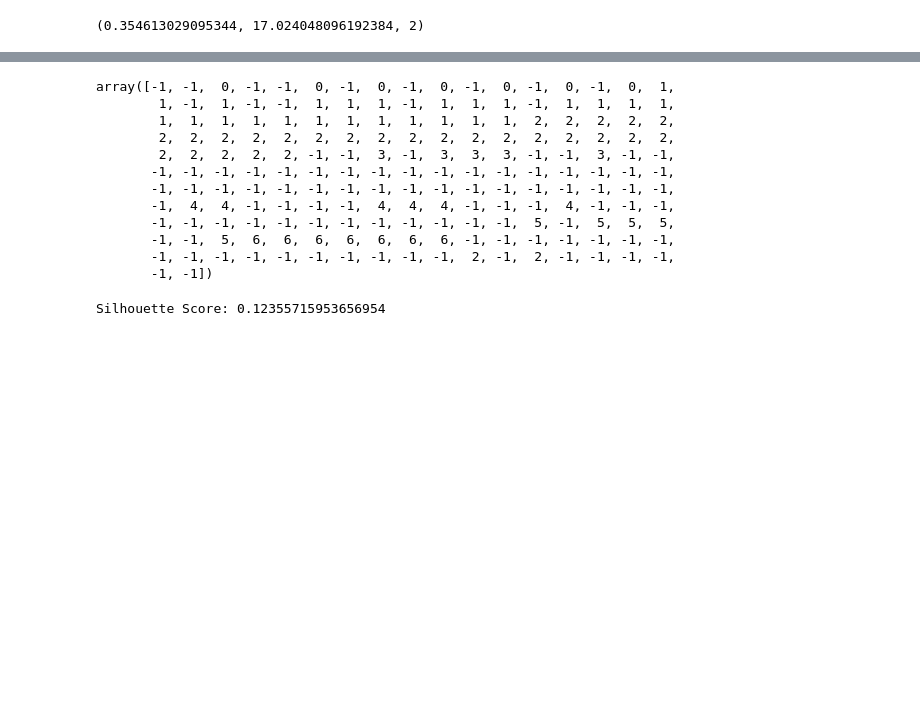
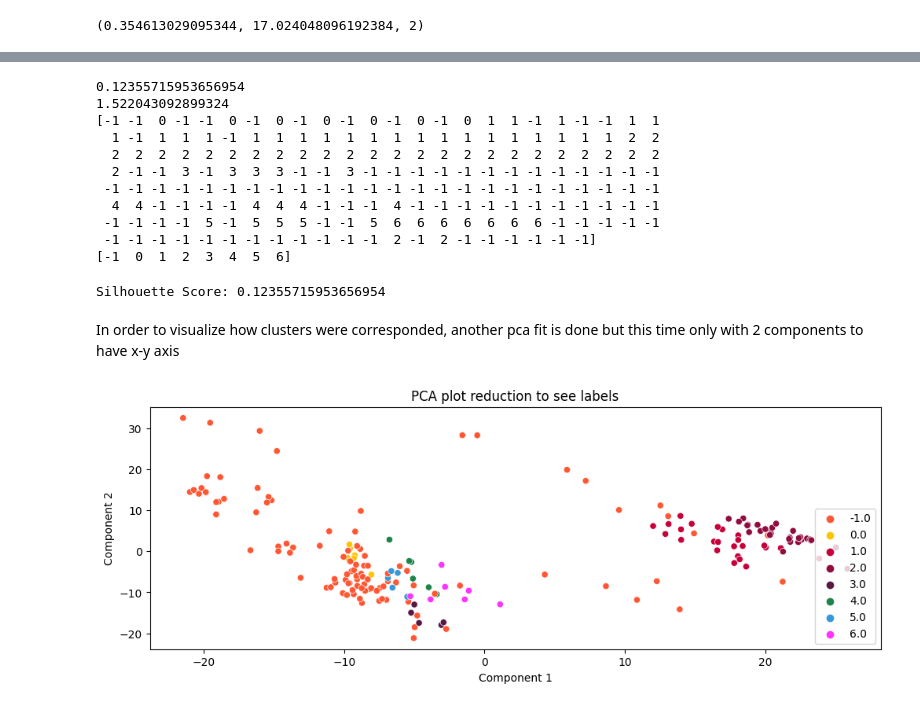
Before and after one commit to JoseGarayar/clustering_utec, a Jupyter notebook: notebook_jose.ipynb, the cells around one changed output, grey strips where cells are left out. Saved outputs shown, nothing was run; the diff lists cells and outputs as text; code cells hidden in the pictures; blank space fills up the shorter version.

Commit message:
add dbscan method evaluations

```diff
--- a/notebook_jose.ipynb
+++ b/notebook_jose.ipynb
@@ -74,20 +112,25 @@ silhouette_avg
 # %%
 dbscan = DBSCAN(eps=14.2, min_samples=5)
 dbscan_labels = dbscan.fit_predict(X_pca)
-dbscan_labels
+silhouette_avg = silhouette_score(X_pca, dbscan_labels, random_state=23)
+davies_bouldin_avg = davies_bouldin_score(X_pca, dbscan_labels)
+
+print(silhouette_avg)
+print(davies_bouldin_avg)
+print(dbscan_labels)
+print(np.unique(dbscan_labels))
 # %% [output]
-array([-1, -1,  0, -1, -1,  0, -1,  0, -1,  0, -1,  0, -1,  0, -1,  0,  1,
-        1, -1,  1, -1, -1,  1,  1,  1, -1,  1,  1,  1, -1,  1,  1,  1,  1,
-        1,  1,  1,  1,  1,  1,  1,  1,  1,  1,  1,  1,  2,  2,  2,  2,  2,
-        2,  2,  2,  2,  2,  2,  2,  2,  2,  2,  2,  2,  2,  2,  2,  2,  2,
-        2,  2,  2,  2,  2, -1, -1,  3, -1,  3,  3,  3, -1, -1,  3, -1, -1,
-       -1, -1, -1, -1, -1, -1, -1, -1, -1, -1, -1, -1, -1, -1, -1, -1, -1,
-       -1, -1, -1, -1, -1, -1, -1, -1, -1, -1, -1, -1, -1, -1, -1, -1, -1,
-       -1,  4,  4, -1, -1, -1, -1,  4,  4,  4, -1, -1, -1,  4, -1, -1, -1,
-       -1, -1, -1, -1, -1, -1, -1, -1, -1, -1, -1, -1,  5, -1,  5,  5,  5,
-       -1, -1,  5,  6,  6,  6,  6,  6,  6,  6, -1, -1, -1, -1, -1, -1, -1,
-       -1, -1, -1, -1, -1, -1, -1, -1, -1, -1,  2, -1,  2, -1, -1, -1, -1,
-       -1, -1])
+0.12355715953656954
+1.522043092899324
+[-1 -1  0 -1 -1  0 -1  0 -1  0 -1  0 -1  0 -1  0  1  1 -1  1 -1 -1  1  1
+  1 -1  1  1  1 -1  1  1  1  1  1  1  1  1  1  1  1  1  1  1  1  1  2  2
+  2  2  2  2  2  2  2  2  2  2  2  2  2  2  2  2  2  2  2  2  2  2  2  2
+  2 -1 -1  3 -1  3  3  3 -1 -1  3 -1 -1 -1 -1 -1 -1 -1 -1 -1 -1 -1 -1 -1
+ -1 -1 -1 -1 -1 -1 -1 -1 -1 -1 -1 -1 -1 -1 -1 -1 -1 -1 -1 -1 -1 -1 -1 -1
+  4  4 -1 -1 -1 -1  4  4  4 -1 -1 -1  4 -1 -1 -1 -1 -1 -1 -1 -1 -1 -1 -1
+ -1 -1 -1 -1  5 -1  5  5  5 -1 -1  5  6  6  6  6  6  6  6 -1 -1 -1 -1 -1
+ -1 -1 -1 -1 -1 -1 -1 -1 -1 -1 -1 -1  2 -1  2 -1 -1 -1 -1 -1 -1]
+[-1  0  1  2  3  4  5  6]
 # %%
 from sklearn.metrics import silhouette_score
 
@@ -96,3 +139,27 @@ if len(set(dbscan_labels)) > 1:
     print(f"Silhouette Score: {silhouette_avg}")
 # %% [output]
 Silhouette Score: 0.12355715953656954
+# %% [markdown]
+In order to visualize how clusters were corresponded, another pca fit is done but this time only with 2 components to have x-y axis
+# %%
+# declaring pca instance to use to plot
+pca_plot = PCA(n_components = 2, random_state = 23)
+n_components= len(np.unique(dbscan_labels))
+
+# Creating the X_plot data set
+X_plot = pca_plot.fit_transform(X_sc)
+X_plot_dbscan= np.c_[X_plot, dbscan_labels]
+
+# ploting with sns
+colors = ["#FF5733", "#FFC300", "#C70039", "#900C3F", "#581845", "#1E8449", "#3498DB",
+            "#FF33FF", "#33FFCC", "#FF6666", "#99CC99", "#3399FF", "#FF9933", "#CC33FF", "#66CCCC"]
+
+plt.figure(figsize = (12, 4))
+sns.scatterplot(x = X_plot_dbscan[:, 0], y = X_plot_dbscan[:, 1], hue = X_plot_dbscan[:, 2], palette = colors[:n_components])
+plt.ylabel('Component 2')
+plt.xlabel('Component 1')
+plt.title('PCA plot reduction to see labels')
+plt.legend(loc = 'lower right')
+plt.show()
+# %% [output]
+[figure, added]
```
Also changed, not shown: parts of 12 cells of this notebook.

* * *

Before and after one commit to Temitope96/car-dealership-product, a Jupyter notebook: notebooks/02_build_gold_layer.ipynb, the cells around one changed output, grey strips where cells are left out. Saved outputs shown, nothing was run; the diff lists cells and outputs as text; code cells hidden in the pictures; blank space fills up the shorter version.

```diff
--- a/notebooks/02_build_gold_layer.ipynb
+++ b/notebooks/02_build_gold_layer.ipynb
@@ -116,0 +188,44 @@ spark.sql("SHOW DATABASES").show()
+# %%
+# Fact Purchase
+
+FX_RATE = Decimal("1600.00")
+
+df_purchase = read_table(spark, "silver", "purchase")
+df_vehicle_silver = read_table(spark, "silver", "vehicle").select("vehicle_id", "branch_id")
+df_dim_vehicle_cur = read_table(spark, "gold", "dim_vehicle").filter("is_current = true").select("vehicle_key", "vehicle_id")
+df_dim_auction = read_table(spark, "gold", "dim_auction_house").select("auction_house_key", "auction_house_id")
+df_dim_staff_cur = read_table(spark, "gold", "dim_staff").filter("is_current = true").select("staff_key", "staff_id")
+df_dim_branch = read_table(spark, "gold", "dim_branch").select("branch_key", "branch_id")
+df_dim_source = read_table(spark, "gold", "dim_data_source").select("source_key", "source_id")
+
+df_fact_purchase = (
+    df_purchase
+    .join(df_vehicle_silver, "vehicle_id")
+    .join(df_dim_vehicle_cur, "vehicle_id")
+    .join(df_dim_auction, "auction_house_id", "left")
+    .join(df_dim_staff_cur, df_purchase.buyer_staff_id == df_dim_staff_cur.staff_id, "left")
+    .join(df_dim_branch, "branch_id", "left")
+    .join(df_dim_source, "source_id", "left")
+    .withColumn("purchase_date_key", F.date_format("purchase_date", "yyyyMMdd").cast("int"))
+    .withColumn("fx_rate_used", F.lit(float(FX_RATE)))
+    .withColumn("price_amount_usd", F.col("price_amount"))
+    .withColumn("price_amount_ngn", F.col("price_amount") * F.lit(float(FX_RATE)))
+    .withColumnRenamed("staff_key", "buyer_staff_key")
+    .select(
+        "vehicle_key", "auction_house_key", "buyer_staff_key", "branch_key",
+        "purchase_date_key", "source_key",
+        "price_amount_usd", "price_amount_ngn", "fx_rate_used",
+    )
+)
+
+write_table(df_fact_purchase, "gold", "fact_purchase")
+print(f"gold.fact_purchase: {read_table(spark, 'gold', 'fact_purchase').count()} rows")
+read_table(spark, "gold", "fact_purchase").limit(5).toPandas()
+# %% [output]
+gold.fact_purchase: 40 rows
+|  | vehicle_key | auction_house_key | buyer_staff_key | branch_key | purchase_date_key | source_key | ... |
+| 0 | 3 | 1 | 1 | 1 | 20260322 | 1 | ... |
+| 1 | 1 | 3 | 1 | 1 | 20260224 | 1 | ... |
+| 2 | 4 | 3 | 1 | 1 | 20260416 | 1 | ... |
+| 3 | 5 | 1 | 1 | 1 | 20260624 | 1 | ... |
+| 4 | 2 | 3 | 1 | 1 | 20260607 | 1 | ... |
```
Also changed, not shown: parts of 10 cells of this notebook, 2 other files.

...

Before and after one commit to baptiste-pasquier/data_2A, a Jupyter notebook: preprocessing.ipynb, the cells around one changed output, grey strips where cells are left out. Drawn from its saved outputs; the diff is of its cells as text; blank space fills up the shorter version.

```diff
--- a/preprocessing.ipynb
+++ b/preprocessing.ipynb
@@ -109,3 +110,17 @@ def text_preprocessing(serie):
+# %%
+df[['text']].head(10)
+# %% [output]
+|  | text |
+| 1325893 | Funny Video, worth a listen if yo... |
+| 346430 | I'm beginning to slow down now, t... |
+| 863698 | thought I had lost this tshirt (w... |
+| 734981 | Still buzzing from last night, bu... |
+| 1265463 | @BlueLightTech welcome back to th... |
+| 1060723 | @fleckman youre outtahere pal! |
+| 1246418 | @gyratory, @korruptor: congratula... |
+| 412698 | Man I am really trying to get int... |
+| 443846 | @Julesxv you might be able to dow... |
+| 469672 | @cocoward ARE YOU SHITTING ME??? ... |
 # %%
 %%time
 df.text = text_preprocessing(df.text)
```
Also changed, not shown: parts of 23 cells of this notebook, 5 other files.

■ **WHAT THIS TASK INVOLVES**
Taking the records above as input, show every line in which the word "from" is present.

■ **OUTPUT OF THE EXERCISE**
 from sklearn.metrics import silhouette_score
Before and after one commit to baptiste-pasquier/data_2A, a Jupyter notebook: preprocessing.ipynb, the cells around one changed output, grey strips where cells are left out. Drawn from its saved outputs; the diff is of its cells as text; blank space fills up the shorter version.
+| 734981 | Still buzzing from last night, bu... |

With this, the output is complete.